Championing UCSF’s archives and special collections

Ilieva was appointed the university archivist at UCSF in 2012 and associate university librarian for collections in 2021. Her work at UCSF has resulted in an impressive expansion of the archives program and the continued growth of the UCSF Industry Documents Library (IDL). Under Ilieva’s tutelage, the IDL has expanded from an initial focus on the tobacco industry’s impact on American public policy and health to other archives that impact public health, such as the opioid, chemical, food, drug, and fossil fuel industries.

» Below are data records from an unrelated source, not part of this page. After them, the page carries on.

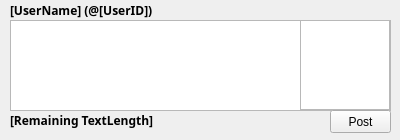
Old version of the form UserInterfaces/mainwindow.ui in the repository shirobusa1997/TweetBullet.
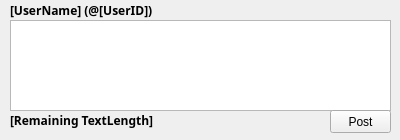
New version of the form.

Commit message: GUIの軽微な変更。

The edit to the form file:
```diff
--- a/UserInterfaces/mainwindow.ui
+++ b/UserInterfaces/mainwindow.ui
@@ -97,7 +97,7 @@
      <string>[UserName] (@[UserID])</string>
     </property>
    </widget>
-   <widget class="QFrame" name="frame">
+   <widget class="QLabel" name="label">
     <property name="geometry">
      <rect>
       <x>300</x>
@@ -106,11 +106,8 @@
       <height>90</height>
      </rect>
     </property>
-    <property name="frameShape">
-     <enum>QFrame::StyledPanel</enum>
-    </property>
-    <property name="frameShadow">
-     <enum>QFrame::Raised</enum>
+    <property name="text">
+     <string/>
     </property>
    </widget>
   </widget>
```
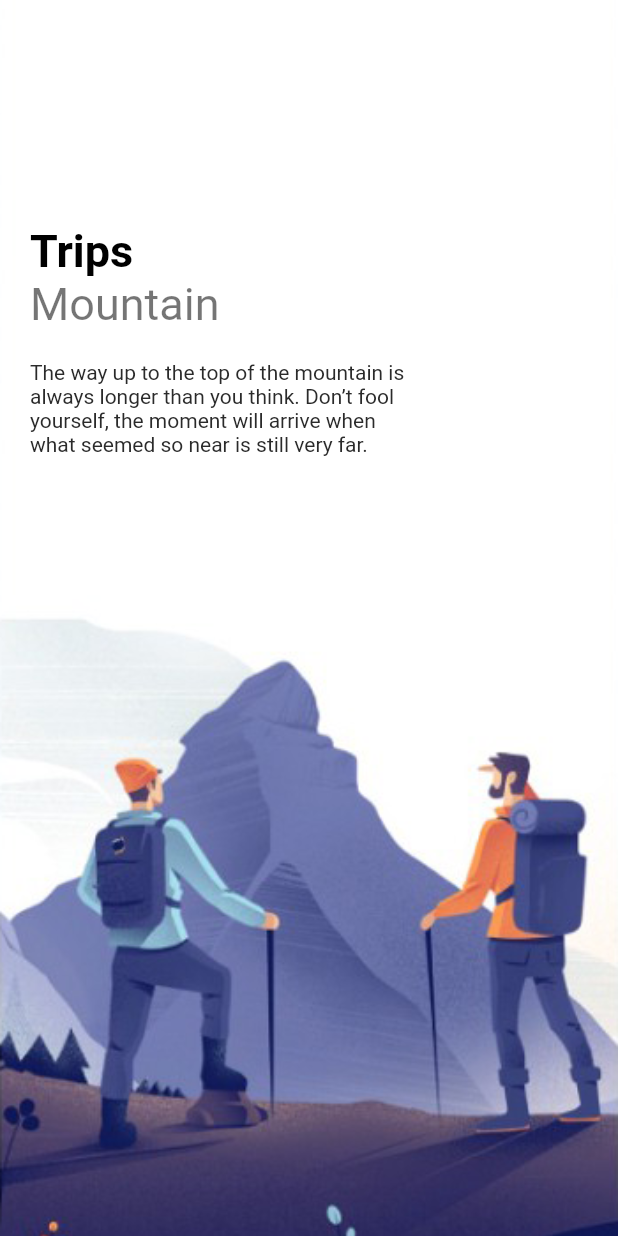
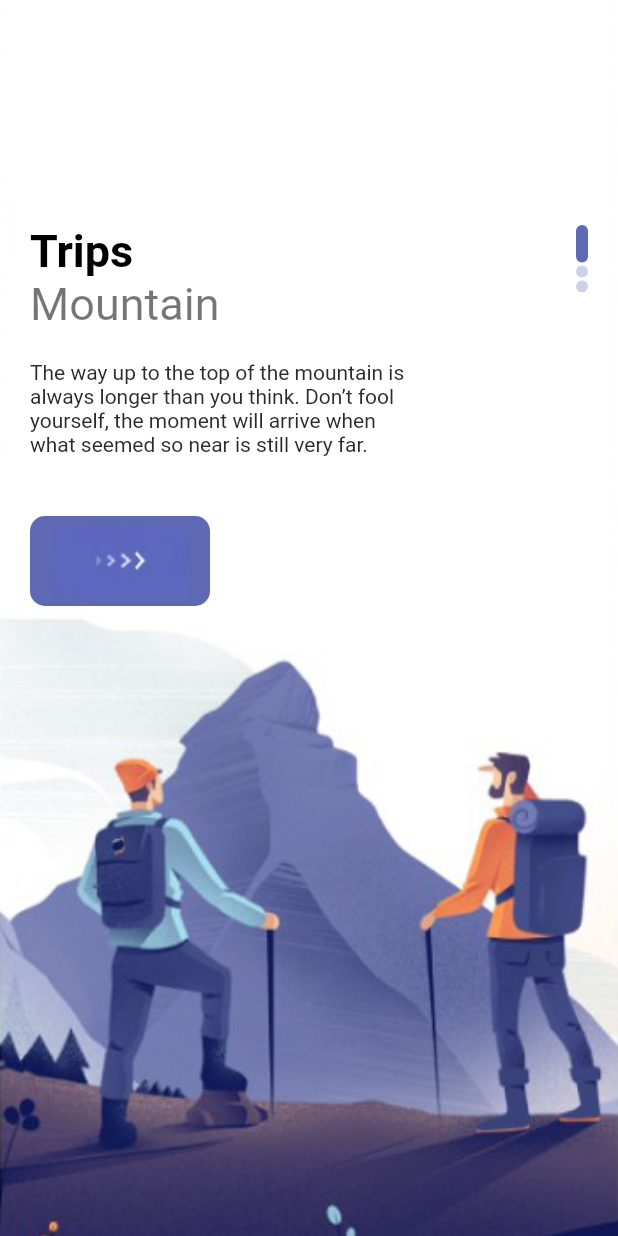
Before and after one commit to its-asaduzzaman/slider_app_flutter, a Flutter app: the screen it shows after launch, on a phone screen of 412 x 824 dp. Run offline on Flutter 3.47's test engine with Material 2 defaults, Android fonts, the phone set to English and light mode, and no system bars.

Commit message:
add a reposive button and dynamic bar indicator

```diff
--- a/lib/pages/welcome_page.dart
+++ b/lib/pages/welcome_page.dart
@@ -3,6 +3,7 @@ import 'package:flutter/material.dart';
 import 'package:slider_app_flutter/misc/colors.dart';
 import 'package:slider_app_flutter/widgets/app_large_text.dart';
 import 'package:slider_app_flutter/widgets/app_text.dart';
+import 'package:slider_app_flutter/widgets/repossive_button.dart';
 
 class WelcomePage extends StatefulWidget {
   const WelcomePage({Key? key}) : super(key: key);
@@ -39,6 +40,7 @@ class _WelcomePageState extends State<WelcomePage> {
               child: Container(
                 margin: const EdgeInsets.only(top: 150, left: 20, right: 20),
                 child: Row(
+                  mainAxisAlignment: MainAxisAlignment.spaceBetween,
                   children: <Widget>[
                     Column(
                       crossAxisAlignment: CrossAxisAlignment.start,
@@ -59,8 +61,29 @@ class _WelcomePageState extends State<WelcomePage> {
                             size: 14.0,
                           ),
                         ),
+                        const SizedBox(
+                          height: 40.0,
+                        ),
+                        ResponsiveButtons(
+                          width: 120.0,
+                        ),
                       ],
-                    )
+                    ),
+                    Column(
+                      children: List.generate(3, (indexDots) {
+                        return Container(
+                          margin: const EdgeInsets.only(bottom: 2.0),
+                          width: 8.0,
+                          height: index == indexDots ? 25.0 : 8,
+                          decoration: BoxDecoration(
+                            borderRadius: BorderRadius.circular(8),
+                            color: index == indexDots
+                                ? AppColors.mainColor
+                                : AppColors.mainColor.withOpacity(0.3),
+                          ),
+                        );
+                      }),
+                    ),
                   ],
                 ),
               ),
--- /dev/null
+++ b/lib/widgets/repossive_button.dart
@@ -0,0 +1,28 @@
+import 'package:flutter/material.dart';
+import 'package:slider_app_flutter/misc/colors.dart';
+
+class ResponsiveButtons extends StatelessWidget {
+  bool? isResponsive;
+  double? width;
+
+  ResponsiveButtons({Key? key, this.width, this.isResponsive = false})
+      : super(key: key);
+
+  @override
+  Widget build(BuildContext context) {
+    return Container(
+      width: width,
+      height: 60.0,
+      decoration: BoxDecoration(
+        borderRadius: BorderRadius.circular(10.0),
+        color: AppColors.mainColor,
+      ),
+      child: Row(
+        mainAxisAlignment: MainAxisAlignment.center,
+        children: [
+          Image.asset('img/button-one.png'),
+        ],
+      ),
+    );
+  }
+}
```
Also changed, not shown: img/welcome-three.png, img/welcome-two.png.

Ilieva’s commitment to diversity and accessibility is apparent in her mentorship and teaching. From 2018 to 2020, she initiated and led two internship task forces, created guidelines and best practices for the program, and advocated for and secured permanent funding. As she strives to increase the diversity of archival collections, Ilieva is committed to including the voices of all people experiencing healthcare and institutional inequity. Furthermore, she has developed a robust exhibition program at UCSF and launched a public lecture series where researchers discussed their interaction with the University’s collections. In 2019, Ilieva initiated the UCSF Library’s Artist in Residence program to promote the health humanities by exposing and repurposing historical materials from UCSF’s holdings. Artist Farah Hamade created the first project from the residency, “The City is a Body: System Vulnerabilities in the Time of COVID-19,” in 2020. The program will host its fifth artist as of July 2024.

A successful grant writer, Ilieva obtained a National Endowment for the Humanities grant to unite three San Francisco institutions – UCSF, the San Francisco Public Library, and the GLBT Historical Society – to more fully document the biomedical, social, cultural, and economic legacy of the AIDS epidemic. Most recently, Ilieva initiated the UCSF Digital Health Humanities program to provide educational resources to encourage and develop researcher capabilities using data science and humanistic methods to analyze “archives as data.” She also collaborated with UCSF faculty to design and teach the ”Anatomy of an Archive” course, which builds graduate students’ competency in archival science and understanding of historical records.

Dedication to the archives community

Within SAA, Ilieva has had a profound impact. She has served on numerous committees and sections and received an appointment to the Committee on Ethics and Professional Conduct in 2020, first as a member and then as co-chair. During that time, the committee reviewed and revised SAA’s Core Values Statement and Code of Ethics. Furthermore, Ilieva is active in the Society of California Archivists and has significantly contributed to the Medical Heritage Library (MHL). During her tenure as president of Librarians, Archivists, and Museum Professionals in the History of Health Sciences (LAMPHS), Ilieva convened two significant committees: one to develop guidelines for handling hazardous materials in collections, and the second to focus on the ethical management of historical human remains in archives, libraries, and museums dedicated to the history of health sciences.

“[She has] a fundamentally humanistic outlook and empathy that has prompted her to take on some complex projects that many might have tried to avoid.”

A nominator of Ilieva

One supporter of Ilieva’s work noted that she has “a fundamentally humanistic outlook and empathy that has prompted her to take on some complex projects that many might have tried to avoid.” Another supporter remarked, “Polina was a supportive and encouraging mentor who taught me many valuable lessons in leadership. She helped me develop skills that have been invaluable in my professional development, and she illustrated to me the importance of building community within the field and participating in professional organizations and community outreach.”

Ilieva is one of seven new fellows the SAA will honor in 2024. There are currently 198 Fellows of the Society of American Archivists.